[PROVIDED RECORDS Boundary: Start]
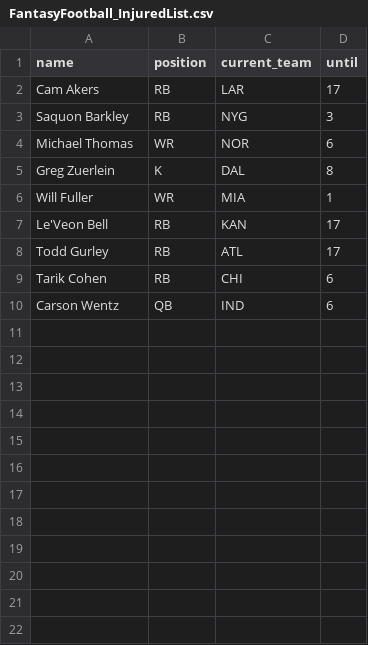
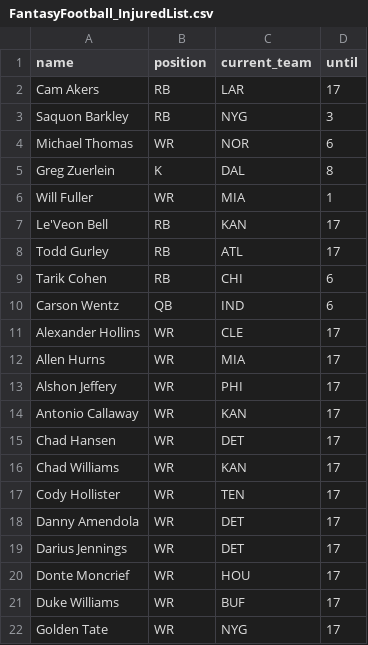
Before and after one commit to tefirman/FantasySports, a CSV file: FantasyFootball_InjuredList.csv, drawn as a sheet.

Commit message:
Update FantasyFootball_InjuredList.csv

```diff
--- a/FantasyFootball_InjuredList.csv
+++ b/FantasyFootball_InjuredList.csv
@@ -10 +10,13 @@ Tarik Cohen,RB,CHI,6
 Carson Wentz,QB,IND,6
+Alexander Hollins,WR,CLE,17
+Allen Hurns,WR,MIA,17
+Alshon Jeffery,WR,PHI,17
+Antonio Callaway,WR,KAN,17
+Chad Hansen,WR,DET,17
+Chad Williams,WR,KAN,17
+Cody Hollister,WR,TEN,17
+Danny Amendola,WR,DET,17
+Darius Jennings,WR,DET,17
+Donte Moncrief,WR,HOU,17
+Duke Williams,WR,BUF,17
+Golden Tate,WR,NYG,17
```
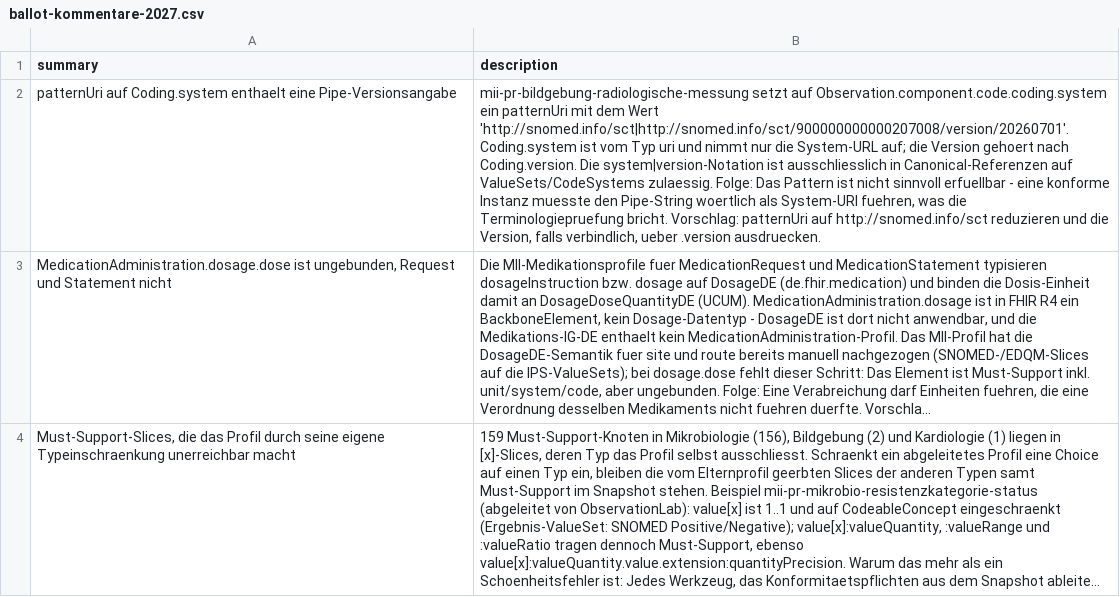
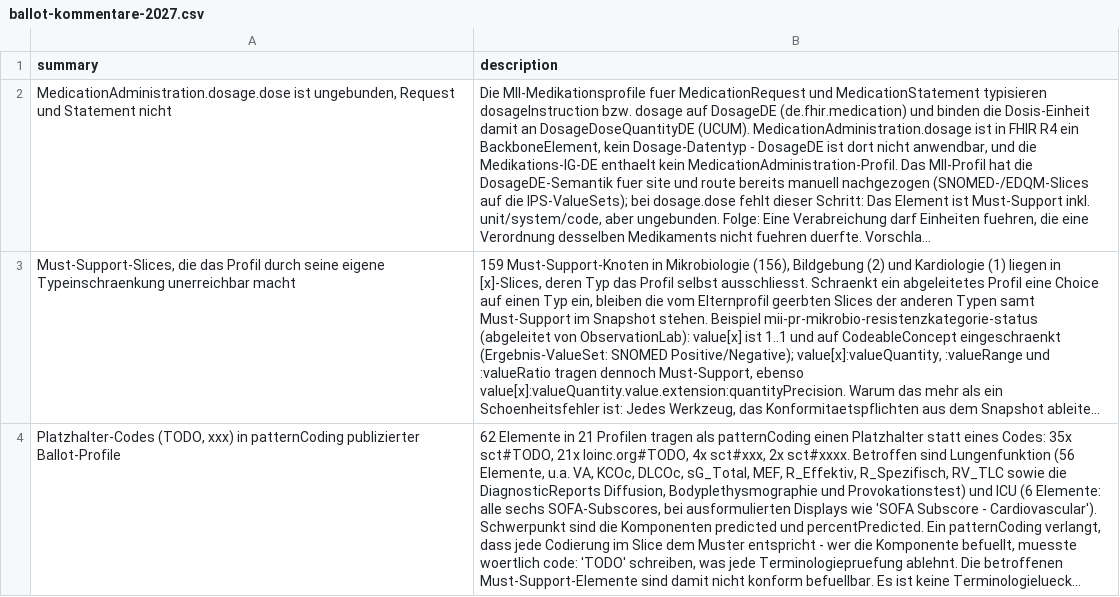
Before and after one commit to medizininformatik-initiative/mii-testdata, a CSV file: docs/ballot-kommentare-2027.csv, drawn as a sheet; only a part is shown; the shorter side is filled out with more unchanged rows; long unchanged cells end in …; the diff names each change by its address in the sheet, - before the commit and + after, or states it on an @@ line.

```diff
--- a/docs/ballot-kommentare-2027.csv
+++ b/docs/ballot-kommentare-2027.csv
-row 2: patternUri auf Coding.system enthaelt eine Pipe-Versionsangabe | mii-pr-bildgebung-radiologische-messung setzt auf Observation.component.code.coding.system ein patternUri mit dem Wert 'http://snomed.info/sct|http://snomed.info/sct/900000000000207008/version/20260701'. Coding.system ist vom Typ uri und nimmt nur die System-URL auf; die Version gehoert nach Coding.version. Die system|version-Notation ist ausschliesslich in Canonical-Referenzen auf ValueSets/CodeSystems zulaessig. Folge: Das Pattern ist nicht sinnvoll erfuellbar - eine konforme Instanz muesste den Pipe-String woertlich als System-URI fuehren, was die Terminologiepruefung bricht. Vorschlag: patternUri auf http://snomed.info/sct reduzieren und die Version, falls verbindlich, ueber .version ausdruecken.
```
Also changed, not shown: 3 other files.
[PROVIDED RECORDS Boundary: End]
WORK REQUEST: The entries must be written out again unchanged. Images are to be left out.

ANSWER SPACE:
Before and after one commit to tefirman/FantasySports, a CSV file: FantasyFootball_InjuredList.csv, drawn as a sheet.

Commit message:
Update FantasyFootball_InjuredList.csv

```diff
--- a/FantasyFootball_InjuredList.csv
+++ b/FantasyFootball_InjuredList.csv
@@ -10 +10,13 @@ Tarik Cohen,RB,CHI,6
 Carson Wentz,QB,IND,6
+Alexander Hollins,WR,CLE,17
+Allen Hurns,WR,MIA,17
+Alshon Jeffery,WR,PHI,17
+Antonio Callaway,WR,KAN,17
+Chad Hansen,WR,DET,17
+Chad Williams,WR,KAN,17
+Cody Hollister,WR,TEN,17
+Danny Amendola,WR,DET,17
+Darius Jennings,WR,DET,17
+Donte Moncrief,WR,HOU,17
+Duke Williams,WR,BUF,17
+Golden Tate,WR,NYG,17
```
Before and after one commit to medizininformatik-initiative/mii-testdata, a CSV file: docs/ballot-kommentare-2027.csv, drawn as a sheet; only a part is shown; the shorter side is filled out with more unchanged rows; long unchanged cells end in …; the diff names each change by its address in the sheet, - before the commit and + after, or states it on an @@ line.

```diff
--- a/docs/ballot-kommentare-2027.csv
+++ b/docs/ballot-kommentare-2027.csv
-row 2: patternUri auf Coding.system enthaelt eine Pipe-Versionsangabe | mii-pr-bildgebung-radiologische-messung setzt auf Observation.component.code.coding.system ein patternUri mit dem Wert 'http://snomed.info/sct|http://snomed.info/sct/900000000000207008/version/20260701'. Coding.system ist vom Typ uri und nimmt nur die System-URL auf; die Version gehoert nach Coding.version. Die system|version-Notation ist ausschliesslich in Canonical-Referenzen auf ValueSets/CodeSystems zulaessig. Folge: Das Pattern ist nicht sinnvoll erfuellbar - eine konforme Instanz muesste den Pipe-String woertlich als System-URI fuehren, was die Terminologiepruefung bricht. Vorschlag: patternUri auf http://snomed.info/sct reduzieren und die Version, falls verbindlich, ueber .version ausdruecken.
```
Also changed, not shown: 3 other files.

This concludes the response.